++++ Supplied information ++++

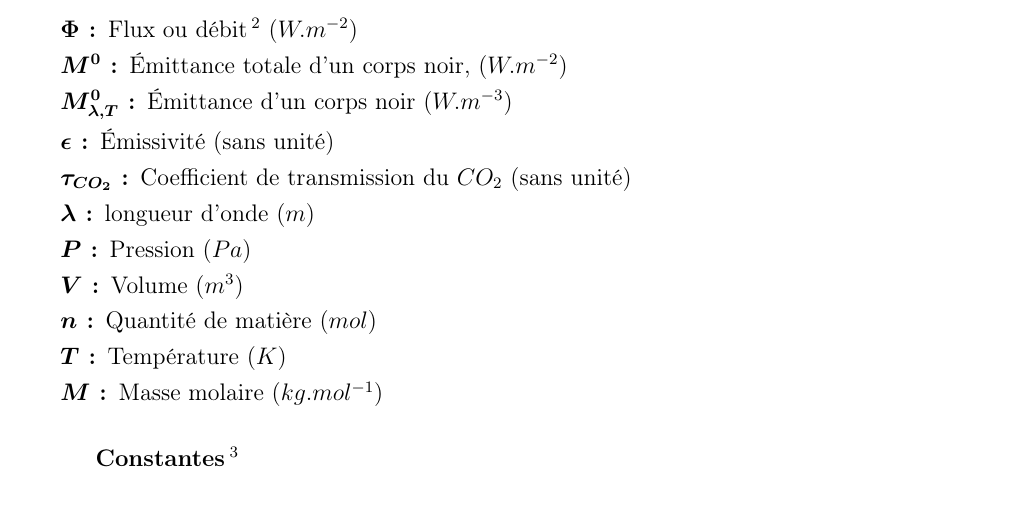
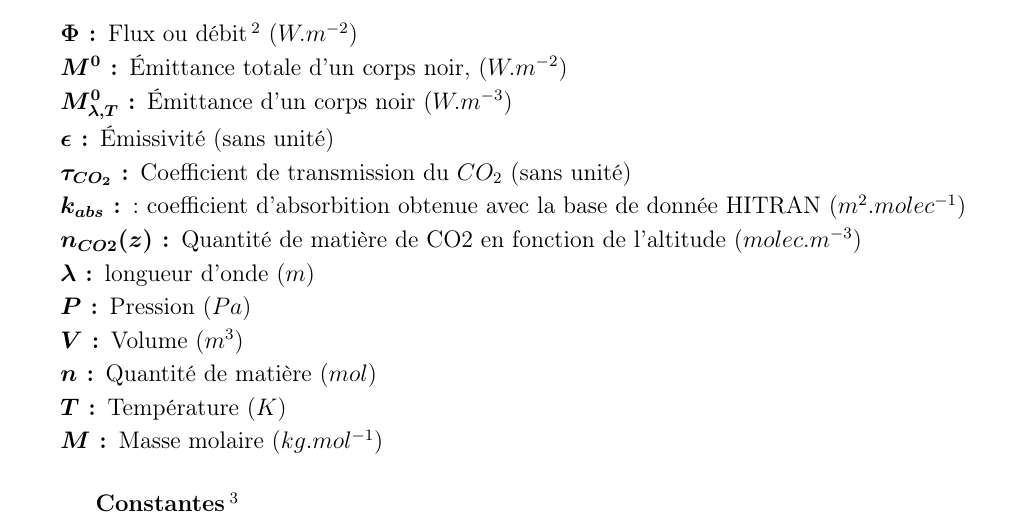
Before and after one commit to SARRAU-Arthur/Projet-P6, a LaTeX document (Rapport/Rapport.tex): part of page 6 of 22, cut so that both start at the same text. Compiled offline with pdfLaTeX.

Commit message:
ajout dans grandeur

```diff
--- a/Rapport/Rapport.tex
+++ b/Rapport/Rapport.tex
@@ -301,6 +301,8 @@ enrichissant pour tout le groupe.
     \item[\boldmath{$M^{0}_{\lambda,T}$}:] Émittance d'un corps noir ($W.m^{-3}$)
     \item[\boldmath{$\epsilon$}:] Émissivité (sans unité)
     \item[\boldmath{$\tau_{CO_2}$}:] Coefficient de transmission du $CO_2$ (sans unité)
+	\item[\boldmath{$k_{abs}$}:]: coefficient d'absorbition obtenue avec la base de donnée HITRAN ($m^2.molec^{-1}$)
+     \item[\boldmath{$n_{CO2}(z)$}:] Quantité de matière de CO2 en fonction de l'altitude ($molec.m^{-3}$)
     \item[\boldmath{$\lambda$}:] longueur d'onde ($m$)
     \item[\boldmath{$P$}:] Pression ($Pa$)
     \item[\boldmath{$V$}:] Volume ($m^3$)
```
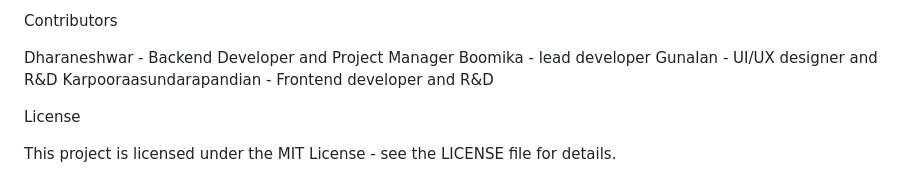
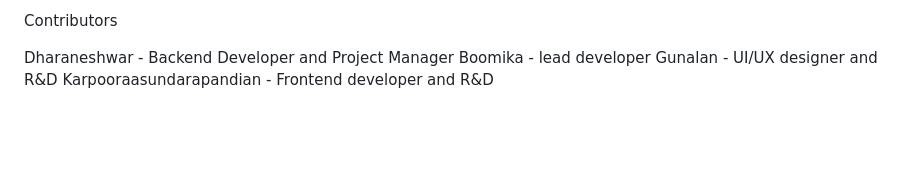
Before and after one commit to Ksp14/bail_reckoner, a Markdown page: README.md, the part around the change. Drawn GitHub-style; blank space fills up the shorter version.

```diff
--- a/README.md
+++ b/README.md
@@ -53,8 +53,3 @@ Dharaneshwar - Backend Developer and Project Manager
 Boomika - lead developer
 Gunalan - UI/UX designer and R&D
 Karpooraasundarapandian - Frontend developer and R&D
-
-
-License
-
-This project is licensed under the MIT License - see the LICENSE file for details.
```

++++
++++ Supplied information ++++

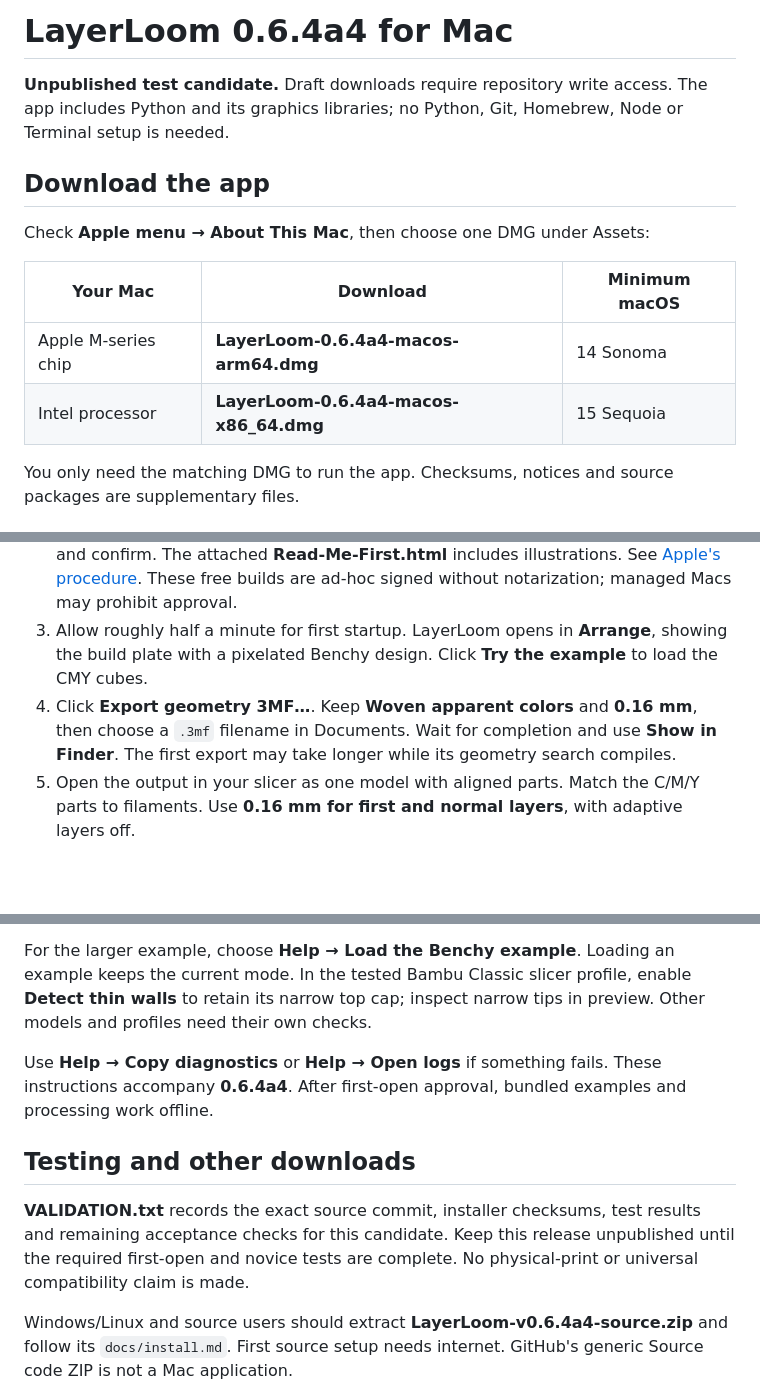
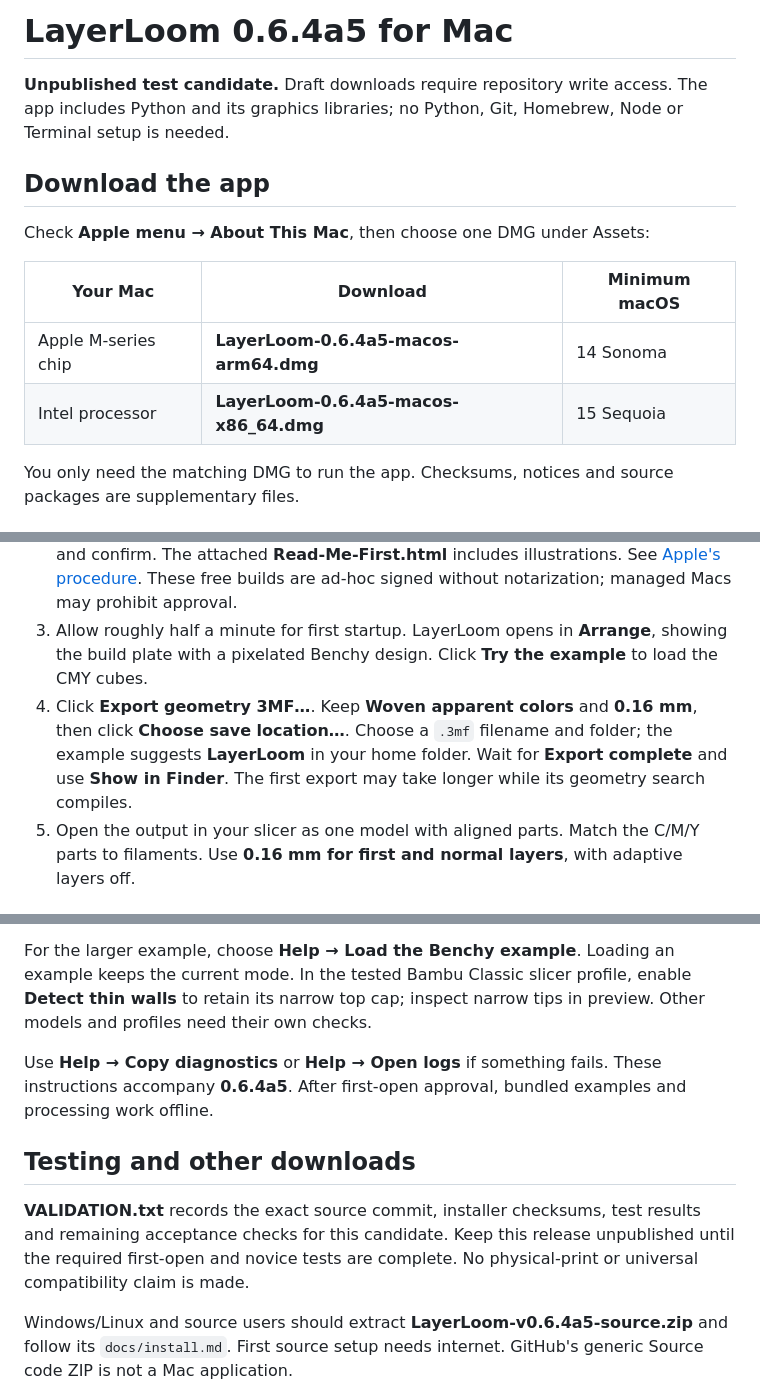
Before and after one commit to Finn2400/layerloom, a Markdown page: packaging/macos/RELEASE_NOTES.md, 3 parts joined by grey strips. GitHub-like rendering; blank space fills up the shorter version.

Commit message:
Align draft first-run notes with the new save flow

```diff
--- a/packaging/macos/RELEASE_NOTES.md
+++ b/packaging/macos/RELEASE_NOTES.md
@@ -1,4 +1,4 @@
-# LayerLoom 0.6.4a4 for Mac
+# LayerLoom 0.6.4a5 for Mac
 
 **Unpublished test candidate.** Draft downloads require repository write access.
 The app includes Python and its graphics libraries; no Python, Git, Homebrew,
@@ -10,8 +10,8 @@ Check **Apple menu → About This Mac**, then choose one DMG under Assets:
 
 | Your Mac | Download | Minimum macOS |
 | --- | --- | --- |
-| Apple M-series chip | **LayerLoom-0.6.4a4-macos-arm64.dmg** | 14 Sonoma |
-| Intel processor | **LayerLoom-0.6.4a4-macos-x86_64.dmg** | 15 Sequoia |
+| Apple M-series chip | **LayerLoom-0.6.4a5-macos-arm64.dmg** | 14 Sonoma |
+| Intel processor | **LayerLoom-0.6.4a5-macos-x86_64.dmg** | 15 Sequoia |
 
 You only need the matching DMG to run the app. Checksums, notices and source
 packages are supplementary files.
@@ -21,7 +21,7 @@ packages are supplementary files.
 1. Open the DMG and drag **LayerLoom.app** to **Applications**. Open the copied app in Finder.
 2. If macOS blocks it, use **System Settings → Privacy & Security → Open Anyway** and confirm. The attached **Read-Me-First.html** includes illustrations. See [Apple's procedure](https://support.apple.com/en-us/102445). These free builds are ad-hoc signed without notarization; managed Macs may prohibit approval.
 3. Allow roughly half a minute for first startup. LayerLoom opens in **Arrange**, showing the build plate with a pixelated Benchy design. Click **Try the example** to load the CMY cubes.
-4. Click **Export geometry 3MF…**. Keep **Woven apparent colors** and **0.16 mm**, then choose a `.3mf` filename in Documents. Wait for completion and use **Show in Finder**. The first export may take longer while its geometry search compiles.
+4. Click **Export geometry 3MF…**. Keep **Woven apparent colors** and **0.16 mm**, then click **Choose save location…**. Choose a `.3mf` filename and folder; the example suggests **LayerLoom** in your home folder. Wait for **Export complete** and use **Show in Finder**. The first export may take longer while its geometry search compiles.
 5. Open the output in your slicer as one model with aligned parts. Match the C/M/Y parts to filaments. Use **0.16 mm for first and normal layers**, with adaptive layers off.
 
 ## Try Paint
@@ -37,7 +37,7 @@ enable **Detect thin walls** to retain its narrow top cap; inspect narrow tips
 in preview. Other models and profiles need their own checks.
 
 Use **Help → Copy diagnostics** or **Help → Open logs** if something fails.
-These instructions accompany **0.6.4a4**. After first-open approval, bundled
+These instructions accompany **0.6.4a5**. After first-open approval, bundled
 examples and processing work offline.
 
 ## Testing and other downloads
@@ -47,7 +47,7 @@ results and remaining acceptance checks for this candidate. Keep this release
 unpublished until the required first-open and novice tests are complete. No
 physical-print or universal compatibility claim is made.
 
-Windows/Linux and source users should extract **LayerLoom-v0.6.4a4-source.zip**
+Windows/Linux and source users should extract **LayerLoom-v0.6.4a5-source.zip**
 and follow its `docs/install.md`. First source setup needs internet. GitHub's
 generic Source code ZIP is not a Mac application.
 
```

++++

Your goal: If a line in the entries above contains the word "molec", count it, and give only the final number.

Solution for this problem: 2